Saved data entries
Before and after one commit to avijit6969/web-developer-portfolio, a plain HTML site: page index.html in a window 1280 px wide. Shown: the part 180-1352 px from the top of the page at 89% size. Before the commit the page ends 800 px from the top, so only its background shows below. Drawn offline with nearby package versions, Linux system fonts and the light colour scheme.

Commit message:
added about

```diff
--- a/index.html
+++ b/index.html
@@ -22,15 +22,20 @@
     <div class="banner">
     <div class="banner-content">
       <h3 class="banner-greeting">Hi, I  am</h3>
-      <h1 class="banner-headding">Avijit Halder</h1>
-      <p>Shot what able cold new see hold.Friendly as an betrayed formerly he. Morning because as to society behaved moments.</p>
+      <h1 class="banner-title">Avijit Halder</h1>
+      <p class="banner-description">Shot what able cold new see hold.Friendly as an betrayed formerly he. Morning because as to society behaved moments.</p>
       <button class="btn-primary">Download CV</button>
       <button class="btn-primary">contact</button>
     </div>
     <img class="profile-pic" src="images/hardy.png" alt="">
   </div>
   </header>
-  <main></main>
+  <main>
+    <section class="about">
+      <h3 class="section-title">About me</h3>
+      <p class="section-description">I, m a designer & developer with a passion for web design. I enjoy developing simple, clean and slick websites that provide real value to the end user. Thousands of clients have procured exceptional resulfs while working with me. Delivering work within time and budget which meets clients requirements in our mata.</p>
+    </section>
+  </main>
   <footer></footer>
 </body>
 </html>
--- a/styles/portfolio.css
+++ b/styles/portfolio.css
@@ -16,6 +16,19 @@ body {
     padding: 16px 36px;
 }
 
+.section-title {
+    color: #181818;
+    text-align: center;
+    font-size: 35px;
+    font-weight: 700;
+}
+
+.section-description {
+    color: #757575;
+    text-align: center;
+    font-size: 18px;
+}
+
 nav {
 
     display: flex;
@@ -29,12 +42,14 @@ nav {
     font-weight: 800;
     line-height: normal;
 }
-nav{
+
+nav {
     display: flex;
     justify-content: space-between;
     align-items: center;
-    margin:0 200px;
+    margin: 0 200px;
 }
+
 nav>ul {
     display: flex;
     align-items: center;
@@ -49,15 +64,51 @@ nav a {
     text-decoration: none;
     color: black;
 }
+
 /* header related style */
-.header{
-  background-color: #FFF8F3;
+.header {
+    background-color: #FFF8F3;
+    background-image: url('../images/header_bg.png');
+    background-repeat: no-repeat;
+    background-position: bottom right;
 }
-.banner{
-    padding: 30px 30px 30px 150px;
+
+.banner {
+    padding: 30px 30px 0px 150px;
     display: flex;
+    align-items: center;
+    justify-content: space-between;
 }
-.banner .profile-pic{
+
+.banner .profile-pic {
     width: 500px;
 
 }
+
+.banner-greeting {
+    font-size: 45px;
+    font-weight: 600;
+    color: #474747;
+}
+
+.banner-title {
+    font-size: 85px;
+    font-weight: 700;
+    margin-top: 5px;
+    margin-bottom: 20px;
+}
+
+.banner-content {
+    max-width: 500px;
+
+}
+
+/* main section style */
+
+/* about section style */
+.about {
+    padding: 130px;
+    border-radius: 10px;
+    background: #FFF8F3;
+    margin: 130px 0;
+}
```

• **Task to complete**:
Give back the data exactly, with no line dropped.

• **Answer section**:
Before and after one commit to avijit6969/web-developer-portfolio, a plain HTML site: page index.html in a window 1280 px wide. Shown: the part 180-1352 px from the top of the page at 89% size. Before the commit the page ends 800 px from the top, so only its background shows below. Drawn offline with nearby package versions, Linux system fonts and the light colour scheme.

Commit message:
added about

```diff
--- a/index.html
+++ b/index.html
@@ -22,15 +22,20 @@
     <div class="banner">
     <div class="banner-content">
       <h3 class="banner-greeting">Hi, I  am</h3>
-      <h1 class="banner-headding">Avijit Halder</h1>
-      <p>Shot what able cold new see hold.Friendly as an betrayed formerly he. Morning because as to society behaved moments.</p>
+      <h1 class="banner-title">Avijit Halder</h1>
+      <p class="banner-description">Shot what able cold new see hold.Friendly as an betrayed formerly he. Morning because as to society behaved moments.</p>
       <button class="btn-primary">Download CV</button>
       <button class="btn-primary">contact</button>
     </div>
     <img class="profile-pic" src="images/hardy.png" alt="">
   </div>
   </header>
-  <main></main>
+  <main>
+    <section class="about">
+      <h3 class="section-title">About me</h3>
+      <p class="section-description">I, m a designer & developer with a passion for web design. I enjoy developing simple, clean and slick websites that provide real value to the end user. Thousands of clients have procured exceptional resulfs while working with me. Delivering work within time and budget which meets clients requirements in our mata.</p>
+    </section>
+  </main>
   <footer></footer>
 </body>
 </html>
--- a/styles/portfolio.css
+++ b/styles/portfolio.css
@@ -16,6 +16,19 @@ body {
     padding: 16px 36px;
 }
 
+.section-title {
+    color: #181818;
+    text-align: center;
+    font-size: 35px;
+    font-weight: 700;
+}
+
+.section-description {
+    color: #757575;
+    text-align: center;
+    font-size: 18px;
+}
+
 nav {
 
     display: flex;
@@ -29,12 +42,14 @@ nav {
     font-weight: 800;
     line-height: normal;
 }
-nav{
+
+nav {
     display: flex;
     justify-content: space-between;
     align-items: center;
-    margin:0 200px;
+    margin: 0 200px;
 }
+
 nav>ul {
     display: flex;
     align-items: center;
@@ -49,15 +64,51 @@ nav a {
     text-decoration: none;
     color: black;
 }
+
 /* header related style */
-.header{
-  background-color: #FFF8F3;
+.header {
+    background-color: #FFF8F3;
+    background-image: url('../images/header_bg.png');
+    background-repeat: no-repeat;
+    background-position: bottom right;
 }
-.banner{
-    padding: 30px 30px 30px 150px;
+
+.banner {
+    padding: 30px 30px 0px 150px;
     display: flex;
+    align-items: center;
+    justify-content: space-between;
 }
-.banner .profile-pic{
+
+.banner .profile-pic {
     width: 500px;
 
 }
+
+.banner-greeting {
+    font-size: 45px;
+    font-weight: 600;
+    color: #474747;
+}
+
+.banner-title {
+    font-size: 85px;
+    font-weight: 700;
+    margin-top: 5px;
+    margin-bottom: 20px;
+}
+
+.banner-content {
+    max-width: 500px;
+
+}
+
+/* main section style */
+
+/* about section style */
+.about {
+    padding: 130px;
+    border-radius: 10px;
+    background: #FFF8F3;
+    margin: 130px 0;
+}
```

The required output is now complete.